Data for the task —
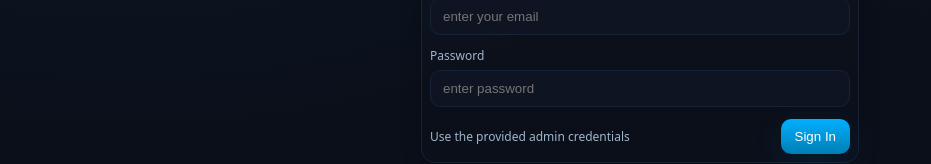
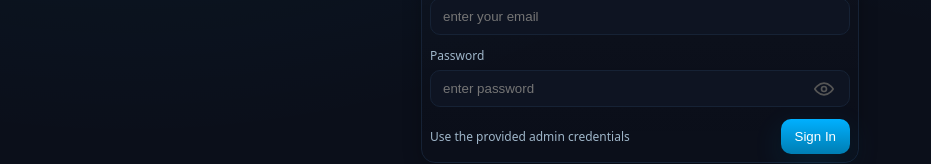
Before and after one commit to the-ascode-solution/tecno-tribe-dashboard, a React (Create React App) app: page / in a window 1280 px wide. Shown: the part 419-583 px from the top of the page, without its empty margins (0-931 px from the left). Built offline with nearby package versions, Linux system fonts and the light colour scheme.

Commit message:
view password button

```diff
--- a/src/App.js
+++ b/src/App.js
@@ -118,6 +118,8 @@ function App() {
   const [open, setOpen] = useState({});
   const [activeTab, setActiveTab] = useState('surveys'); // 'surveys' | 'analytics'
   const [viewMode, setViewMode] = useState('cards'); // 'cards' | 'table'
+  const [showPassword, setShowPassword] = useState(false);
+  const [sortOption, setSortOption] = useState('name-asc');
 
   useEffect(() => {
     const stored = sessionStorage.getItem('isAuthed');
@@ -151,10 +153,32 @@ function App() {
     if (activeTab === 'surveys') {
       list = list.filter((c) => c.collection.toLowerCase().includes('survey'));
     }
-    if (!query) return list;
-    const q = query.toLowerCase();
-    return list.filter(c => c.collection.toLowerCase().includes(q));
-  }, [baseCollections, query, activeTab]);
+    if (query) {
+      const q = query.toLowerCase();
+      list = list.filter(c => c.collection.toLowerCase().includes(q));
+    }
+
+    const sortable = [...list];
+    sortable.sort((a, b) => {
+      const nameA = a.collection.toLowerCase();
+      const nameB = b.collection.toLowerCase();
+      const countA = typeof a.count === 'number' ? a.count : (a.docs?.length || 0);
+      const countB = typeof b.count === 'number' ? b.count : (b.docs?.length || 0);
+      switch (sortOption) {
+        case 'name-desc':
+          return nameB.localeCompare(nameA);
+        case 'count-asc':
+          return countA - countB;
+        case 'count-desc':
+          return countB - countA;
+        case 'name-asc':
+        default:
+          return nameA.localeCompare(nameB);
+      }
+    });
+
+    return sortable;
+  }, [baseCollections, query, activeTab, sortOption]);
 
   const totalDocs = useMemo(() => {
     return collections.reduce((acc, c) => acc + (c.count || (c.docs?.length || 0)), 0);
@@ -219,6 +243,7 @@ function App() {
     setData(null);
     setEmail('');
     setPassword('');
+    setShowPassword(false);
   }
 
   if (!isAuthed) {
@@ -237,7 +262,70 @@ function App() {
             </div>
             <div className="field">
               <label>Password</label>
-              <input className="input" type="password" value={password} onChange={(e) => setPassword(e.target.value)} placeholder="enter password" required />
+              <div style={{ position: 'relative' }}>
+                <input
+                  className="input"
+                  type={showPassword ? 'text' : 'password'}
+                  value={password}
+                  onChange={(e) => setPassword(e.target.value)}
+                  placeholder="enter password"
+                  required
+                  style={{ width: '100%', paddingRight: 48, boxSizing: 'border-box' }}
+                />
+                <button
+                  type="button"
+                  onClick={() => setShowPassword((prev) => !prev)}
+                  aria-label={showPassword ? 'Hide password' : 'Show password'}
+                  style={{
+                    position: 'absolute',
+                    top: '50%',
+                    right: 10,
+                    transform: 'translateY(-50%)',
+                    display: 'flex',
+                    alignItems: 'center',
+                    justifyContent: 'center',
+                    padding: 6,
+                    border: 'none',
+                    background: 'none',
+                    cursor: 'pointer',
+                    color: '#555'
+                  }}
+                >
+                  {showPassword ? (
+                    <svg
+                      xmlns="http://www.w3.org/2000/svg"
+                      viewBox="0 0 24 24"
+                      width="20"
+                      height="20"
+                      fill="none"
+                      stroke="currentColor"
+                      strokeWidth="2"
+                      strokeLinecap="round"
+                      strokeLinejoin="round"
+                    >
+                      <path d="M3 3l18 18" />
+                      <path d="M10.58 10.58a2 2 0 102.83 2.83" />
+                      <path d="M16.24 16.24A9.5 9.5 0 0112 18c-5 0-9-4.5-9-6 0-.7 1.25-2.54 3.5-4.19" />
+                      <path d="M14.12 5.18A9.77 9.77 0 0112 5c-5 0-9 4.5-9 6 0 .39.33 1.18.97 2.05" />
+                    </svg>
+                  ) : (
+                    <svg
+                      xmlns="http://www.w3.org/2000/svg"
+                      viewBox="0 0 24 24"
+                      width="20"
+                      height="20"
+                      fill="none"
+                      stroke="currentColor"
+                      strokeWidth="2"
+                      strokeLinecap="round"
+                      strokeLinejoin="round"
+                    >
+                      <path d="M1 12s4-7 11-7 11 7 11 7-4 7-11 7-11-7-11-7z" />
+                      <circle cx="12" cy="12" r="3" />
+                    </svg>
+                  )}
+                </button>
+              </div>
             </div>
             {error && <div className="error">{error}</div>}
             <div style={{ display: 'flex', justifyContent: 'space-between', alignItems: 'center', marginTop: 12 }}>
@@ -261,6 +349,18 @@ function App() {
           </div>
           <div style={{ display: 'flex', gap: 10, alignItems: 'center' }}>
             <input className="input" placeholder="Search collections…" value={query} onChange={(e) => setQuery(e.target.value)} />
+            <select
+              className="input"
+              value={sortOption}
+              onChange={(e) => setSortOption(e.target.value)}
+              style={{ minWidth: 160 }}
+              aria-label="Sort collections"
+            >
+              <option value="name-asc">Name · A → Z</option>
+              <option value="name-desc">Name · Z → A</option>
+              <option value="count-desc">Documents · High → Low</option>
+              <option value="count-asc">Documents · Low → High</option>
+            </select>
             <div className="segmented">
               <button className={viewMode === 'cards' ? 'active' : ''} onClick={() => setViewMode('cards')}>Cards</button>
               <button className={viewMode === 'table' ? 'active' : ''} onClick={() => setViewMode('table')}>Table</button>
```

---

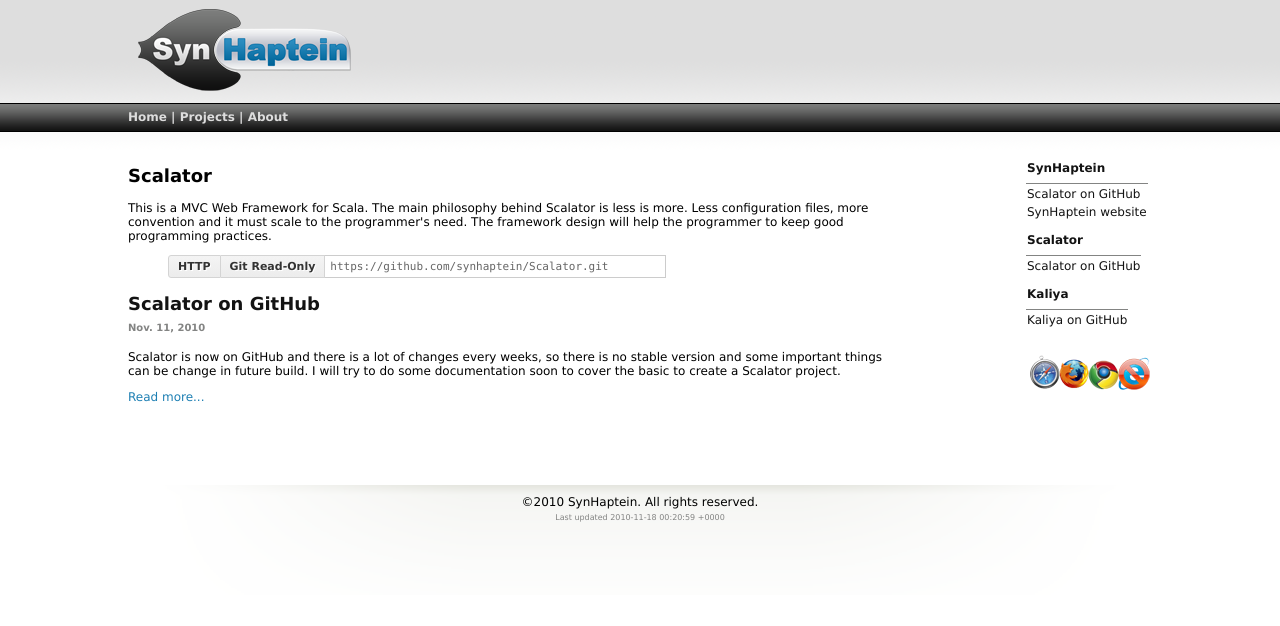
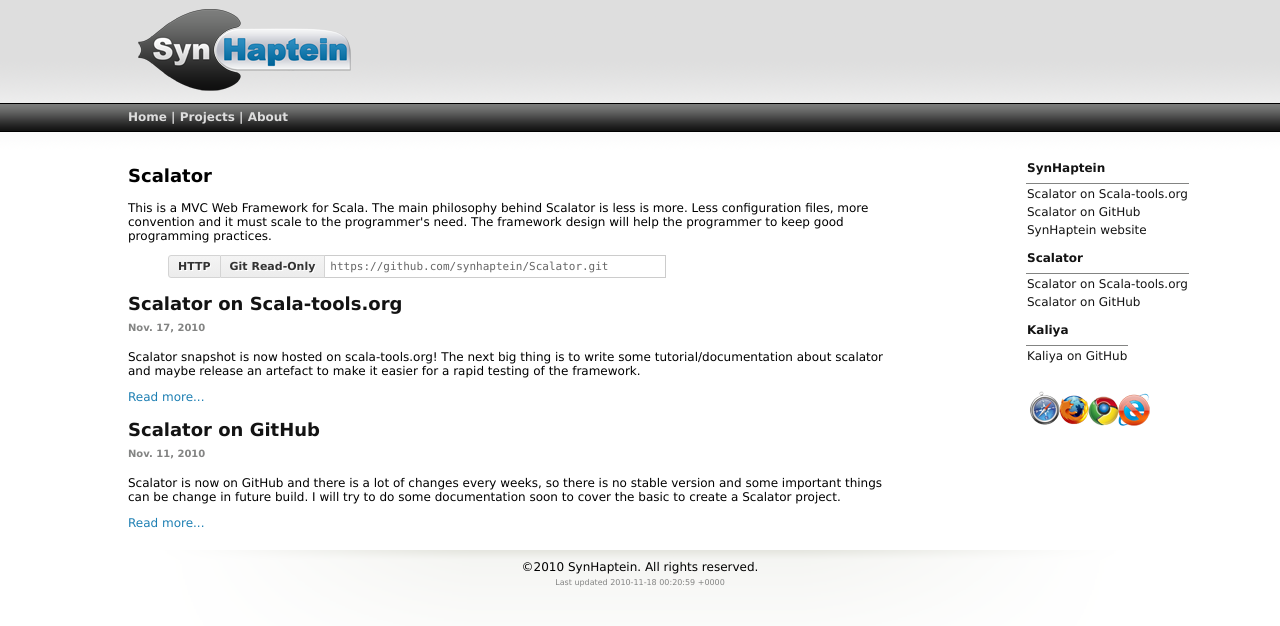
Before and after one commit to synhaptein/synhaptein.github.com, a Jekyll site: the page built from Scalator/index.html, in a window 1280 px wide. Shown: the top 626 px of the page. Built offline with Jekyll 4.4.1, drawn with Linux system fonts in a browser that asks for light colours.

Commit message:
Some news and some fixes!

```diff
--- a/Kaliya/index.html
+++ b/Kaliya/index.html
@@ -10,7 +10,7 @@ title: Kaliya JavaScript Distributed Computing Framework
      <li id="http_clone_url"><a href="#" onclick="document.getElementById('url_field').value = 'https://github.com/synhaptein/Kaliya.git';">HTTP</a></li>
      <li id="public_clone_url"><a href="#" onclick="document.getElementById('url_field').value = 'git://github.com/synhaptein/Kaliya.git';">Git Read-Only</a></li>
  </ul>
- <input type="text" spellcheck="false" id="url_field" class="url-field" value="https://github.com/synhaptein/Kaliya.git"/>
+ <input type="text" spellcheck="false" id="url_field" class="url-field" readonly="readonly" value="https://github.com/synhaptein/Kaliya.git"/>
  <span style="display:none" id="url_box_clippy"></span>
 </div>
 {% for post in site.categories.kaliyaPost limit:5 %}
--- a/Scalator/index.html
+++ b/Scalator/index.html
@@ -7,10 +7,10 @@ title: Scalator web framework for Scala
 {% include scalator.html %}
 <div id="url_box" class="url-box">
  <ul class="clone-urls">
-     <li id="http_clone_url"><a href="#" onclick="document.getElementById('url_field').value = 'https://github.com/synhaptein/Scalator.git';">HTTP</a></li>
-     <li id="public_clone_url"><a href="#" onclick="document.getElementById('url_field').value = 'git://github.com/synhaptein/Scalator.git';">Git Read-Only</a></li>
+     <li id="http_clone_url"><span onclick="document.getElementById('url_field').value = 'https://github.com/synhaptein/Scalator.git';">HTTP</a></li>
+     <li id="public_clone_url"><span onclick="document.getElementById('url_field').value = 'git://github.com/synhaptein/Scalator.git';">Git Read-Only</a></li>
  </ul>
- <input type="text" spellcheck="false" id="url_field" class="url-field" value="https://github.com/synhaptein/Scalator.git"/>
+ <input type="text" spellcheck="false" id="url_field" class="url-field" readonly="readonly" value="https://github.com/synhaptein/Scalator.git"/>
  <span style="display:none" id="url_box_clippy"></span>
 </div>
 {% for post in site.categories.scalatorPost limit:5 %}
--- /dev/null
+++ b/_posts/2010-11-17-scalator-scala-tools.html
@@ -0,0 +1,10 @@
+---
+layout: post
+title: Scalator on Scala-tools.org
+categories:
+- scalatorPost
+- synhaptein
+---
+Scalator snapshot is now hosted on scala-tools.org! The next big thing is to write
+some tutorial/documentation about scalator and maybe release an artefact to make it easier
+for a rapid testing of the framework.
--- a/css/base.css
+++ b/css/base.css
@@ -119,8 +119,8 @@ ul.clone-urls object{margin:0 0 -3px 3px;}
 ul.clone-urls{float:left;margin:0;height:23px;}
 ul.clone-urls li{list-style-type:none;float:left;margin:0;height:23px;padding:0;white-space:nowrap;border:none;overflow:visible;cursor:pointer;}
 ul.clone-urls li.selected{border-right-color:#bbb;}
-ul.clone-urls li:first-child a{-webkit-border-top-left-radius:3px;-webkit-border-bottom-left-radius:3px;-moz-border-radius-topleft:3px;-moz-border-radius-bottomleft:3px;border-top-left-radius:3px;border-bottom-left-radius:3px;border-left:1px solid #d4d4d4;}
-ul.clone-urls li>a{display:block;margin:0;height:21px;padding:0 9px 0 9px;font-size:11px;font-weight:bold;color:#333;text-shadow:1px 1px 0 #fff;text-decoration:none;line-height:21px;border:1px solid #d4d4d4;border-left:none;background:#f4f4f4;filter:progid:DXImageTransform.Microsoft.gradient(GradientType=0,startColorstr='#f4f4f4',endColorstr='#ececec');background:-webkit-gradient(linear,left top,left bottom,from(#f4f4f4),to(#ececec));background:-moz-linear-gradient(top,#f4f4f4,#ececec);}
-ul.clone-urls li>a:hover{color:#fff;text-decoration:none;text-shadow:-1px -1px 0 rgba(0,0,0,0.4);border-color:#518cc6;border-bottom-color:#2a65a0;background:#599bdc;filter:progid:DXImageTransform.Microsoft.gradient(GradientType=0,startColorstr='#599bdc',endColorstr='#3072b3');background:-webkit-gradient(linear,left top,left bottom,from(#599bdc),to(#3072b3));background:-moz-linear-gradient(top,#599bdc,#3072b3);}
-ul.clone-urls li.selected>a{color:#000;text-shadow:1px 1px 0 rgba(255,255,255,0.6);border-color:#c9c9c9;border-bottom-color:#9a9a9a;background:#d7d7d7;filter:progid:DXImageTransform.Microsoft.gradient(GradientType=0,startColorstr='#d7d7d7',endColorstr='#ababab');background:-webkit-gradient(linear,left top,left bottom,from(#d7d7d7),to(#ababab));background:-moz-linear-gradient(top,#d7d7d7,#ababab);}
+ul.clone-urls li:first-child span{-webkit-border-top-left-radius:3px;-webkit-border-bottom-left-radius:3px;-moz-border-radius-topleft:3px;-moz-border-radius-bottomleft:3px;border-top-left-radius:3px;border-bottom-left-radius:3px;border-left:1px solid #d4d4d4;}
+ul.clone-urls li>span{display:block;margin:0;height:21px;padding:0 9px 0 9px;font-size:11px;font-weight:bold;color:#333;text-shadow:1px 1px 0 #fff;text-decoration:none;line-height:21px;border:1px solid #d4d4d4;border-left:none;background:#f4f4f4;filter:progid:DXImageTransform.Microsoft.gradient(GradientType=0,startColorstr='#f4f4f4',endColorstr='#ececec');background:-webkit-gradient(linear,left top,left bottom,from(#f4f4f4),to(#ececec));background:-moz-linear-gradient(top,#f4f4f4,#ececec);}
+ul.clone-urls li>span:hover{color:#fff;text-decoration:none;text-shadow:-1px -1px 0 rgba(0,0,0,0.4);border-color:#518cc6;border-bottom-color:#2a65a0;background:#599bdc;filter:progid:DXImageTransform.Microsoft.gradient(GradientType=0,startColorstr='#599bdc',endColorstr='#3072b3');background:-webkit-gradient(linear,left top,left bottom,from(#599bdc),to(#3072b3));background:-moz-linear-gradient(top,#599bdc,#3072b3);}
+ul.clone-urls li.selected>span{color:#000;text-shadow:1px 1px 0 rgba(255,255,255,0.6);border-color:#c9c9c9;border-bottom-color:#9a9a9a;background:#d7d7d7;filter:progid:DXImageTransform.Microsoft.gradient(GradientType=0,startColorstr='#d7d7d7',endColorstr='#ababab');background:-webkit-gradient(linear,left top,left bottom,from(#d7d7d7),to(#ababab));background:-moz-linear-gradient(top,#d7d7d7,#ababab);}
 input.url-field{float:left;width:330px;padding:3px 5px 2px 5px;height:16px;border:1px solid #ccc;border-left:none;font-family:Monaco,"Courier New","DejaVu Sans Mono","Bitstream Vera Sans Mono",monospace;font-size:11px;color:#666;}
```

Exercise —
Every line that includes "cursor" must be copied from the material above.

Answer to this task —
+                    cursor: 'pointer',
 ul.clone-urls li{list-style-type:none;float:left;margin:0;height:23px;padding:0;white-space:nowrap;border:none;overflow:visible;cursor:pointer;}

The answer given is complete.